“…all lovers have a duty to be generous to those that share their emotions.”
Seriously. Can you have a crush on a book? ‘Cause I’ve got nothing but big cartoon hearts for Kingston by Starlight.
I don’t know if its reading about a tropical locale as I shiver under a down comforter hiding from the wind chill that “feels like zero” according to Al Roker. Maybe I’m just a sucker for stories involving bad-ass drag-wearing, cutlass-carrying, rum-swilling, fist-pumping female pirates living their lives of adventure. I suppose the copious quantities of Benadryl I’ve consumed in the past thirty-six hours might be influencing my judgment a tidge, too.
“We stumble through our youth like fools in blinding sunlight, and, when twilight comes, we remember the day and exult that we got even one thing right in our vast and bless’d and inexcusable ignorance.”

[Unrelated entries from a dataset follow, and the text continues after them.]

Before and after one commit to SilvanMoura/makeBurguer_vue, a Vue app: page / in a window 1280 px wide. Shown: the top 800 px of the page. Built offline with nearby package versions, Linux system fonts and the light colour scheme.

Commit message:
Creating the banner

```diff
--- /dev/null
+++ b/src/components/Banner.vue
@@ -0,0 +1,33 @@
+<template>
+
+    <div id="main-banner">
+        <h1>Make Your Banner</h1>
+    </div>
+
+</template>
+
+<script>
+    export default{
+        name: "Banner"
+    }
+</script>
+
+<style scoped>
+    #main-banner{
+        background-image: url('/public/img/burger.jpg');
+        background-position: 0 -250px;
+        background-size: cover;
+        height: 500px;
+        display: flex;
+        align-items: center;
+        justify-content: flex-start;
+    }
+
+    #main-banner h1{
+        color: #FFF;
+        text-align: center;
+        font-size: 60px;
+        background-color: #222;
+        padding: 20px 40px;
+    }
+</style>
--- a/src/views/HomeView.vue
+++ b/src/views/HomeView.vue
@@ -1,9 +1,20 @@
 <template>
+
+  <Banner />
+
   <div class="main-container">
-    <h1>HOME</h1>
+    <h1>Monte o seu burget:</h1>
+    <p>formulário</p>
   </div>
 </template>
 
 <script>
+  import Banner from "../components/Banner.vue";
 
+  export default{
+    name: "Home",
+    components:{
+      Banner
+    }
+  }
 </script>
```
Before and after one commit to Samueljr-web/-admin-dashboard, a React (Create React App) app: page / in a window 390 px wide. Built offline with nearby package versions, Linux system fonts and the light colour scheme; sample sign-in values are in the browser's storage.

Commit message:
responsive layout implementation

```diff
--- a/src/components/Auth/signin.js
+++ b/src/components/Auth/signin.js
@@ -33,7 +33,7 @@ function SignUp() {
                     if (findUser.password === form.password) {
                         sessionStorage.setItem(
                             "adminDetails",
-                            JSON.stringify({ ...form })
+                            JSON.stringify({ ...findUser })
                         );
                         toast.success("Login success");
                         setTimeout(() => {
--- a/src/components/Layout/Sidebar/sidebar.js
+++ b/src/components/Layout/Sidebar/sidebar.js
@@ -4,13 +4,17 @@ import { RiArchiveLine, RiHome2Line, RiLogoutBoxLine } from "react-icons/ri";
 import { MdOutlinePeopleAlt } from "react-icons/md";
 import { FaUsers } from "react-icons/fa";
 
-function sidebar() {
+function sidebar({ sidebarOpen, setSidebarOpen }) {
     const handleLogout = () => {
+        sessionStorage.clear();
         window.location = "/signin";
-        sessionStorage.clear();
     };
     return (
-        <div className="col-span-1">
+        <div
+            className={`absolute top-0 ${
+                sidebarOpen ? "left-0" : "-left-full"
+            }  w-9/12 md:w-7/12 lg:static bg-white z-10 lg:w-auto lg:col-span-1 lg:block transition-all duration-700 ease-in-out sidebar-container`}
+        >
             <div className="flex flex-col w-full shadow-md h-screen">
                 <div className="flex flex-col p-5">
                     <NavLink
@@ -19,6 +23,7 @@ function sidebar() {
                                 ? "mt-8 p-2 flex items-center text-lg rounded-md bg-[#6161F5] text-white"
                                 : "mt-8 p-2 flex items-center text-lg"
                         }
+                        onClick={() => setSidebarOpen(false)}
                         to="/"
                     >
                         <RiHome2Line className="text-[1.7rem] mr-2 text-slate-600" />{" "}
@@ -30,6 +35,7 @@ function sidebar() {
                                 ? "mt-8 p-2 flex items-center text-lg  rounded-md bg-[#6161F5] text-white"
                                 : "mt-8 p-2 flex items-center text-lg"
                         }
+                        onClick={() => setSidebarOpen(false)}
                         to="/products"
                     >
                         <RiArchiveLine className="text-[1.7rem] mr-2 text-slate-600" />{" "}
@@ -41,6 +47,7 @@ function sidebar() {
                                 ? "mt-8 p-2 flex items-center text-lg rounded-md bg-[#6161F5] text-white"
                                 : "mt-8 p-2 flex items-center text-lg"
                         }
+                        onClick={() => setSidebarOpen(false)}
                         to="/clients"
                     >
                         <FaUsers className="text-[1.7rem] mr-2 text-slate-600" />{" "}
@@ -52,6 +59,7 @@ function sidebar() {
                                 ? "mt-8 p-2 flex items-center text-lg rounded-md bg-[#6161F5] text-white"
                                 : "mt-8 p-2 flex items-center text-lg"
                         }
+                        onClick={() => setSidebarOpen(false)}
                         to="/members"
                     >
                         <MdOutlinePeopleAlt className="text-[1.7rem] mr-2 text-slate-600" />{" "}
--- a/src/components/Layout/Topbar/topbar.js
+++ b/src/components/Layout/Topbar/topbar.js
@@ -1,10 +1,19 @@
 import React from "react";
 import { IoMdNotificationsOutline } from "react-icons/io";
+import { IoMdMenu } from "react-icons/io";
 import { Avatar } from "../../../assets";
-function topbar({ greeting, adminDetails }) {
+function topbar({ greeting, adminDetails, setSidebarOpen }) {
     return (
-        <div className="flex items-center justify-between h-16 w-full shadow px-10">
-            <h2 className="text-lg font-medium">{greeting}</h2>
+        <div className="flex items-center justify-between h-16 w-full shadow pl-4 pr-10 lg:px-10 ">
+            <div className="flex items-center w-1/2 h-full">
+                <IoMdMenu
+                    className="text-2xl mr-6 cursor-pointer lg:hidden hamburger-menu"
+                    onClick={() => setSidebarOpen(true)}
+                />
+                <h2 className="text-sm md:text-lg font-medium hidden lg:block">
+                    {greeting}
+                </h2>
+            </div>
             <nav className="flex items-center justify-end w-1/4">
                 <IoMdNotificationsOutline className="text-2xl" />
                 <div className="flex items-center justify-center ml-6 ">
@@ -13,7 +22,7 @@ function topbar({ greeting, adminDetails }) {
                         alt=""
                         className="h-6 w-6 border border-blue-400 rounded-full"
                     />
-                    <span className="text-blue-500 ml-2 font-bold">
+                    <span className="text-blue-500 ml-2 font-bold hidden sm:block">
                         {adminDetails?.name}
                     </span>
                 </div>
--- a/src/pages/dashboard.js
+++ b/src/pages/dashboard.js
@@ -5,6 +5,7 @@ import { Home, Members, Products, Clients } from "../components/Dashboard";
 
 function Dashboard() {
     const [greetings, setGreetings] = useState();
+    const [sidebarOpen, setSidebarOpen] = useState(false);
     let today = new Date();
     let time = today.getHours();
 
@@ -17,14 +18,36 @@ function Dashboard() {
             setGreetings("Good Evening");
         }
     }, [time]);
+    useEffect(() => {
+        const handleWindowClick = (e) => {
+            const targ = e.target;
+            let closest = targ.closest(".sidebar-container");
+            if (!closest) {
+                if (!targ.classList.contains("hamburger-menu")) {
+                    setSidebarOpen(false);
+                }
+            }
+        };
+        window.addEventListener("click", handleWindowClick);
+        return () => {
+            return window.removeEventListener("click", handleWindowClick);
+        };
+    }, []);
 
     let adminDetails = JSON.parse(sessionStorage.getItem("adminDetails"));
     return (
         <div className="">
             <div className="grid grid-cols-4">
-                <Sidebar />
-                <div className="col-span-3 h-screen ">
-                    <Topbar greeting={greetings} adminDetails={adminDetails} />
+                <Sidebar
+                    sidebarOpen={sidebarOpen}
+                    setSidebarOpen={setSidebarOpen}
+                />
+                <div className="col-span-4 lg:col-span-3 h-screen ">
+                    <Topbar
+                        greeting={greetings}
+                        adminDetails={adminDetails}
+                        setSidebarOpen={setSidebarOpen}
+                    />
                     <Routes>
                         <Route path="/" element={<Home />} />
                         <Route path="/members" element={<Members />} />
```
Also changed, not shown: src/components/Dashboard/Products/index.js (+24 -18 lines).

It’s filled with such moving and beautiful passages. I want to build a ship out of the book’s beauty and float away on the sea, occasionally diving into the restless waves just so I can gaze on such beauty from afar, but always returning to the vessel of loveliness to revel in its every detail. Such is the beauty of Christopher John Farley’s tale.
“In every relationship, something in someone dies, and it is almost invariably within the woman.”
It actually made me a little sad when I realized the writer was a he. I would have expected such insights could only come from a woman. Farley is surprisingly insightful and profound. Fortunately he isn’t funny so I don’t have to leave Rocco after all.
Whatevs. The moral of the story is I like this book. A lot. A lot, a lot. So I will share another lengthy quote to bookend your weekend. Ta-frickin-dah.
In the voyage of our lives, there is a shadow-line, before which our thoughts are focused more on opportunities to be gain’d, and beyond which our concerns are ever after more concentrated on dreams that have slipped from our grasp. And so our ship sails on, carried by a sadder wind than it was before it transversed the divide. Ahh — the people we could have been haunt us like ghosts; we see ourselves with other lovers, in other countries, kinds and queens of nations of our own imagination. There can be little joy in living when one resides in a graveyard of passed lives. All we need, by my faith, is this: to have a life that’s worth a story. For who are we but the tales we tell? Bodies wither, wealth erodes, the things we build inevitably fall to ruin, and the inventions we devise are eventually surpassed, for such is the nature of things scientific. Only stories last forever, or at least as long as there are voices around to tell them, which is plenty long enough.
—Christopher John Farley
I suppose it isn’t a real stretch to see how that quote might resonate with a crazy independent gal recovering from a little life changing incident by exploring her new favorite medium of writing, eh?
Look Mom — a whole post without the word vagina. Oh, wait…my bad. Whoops.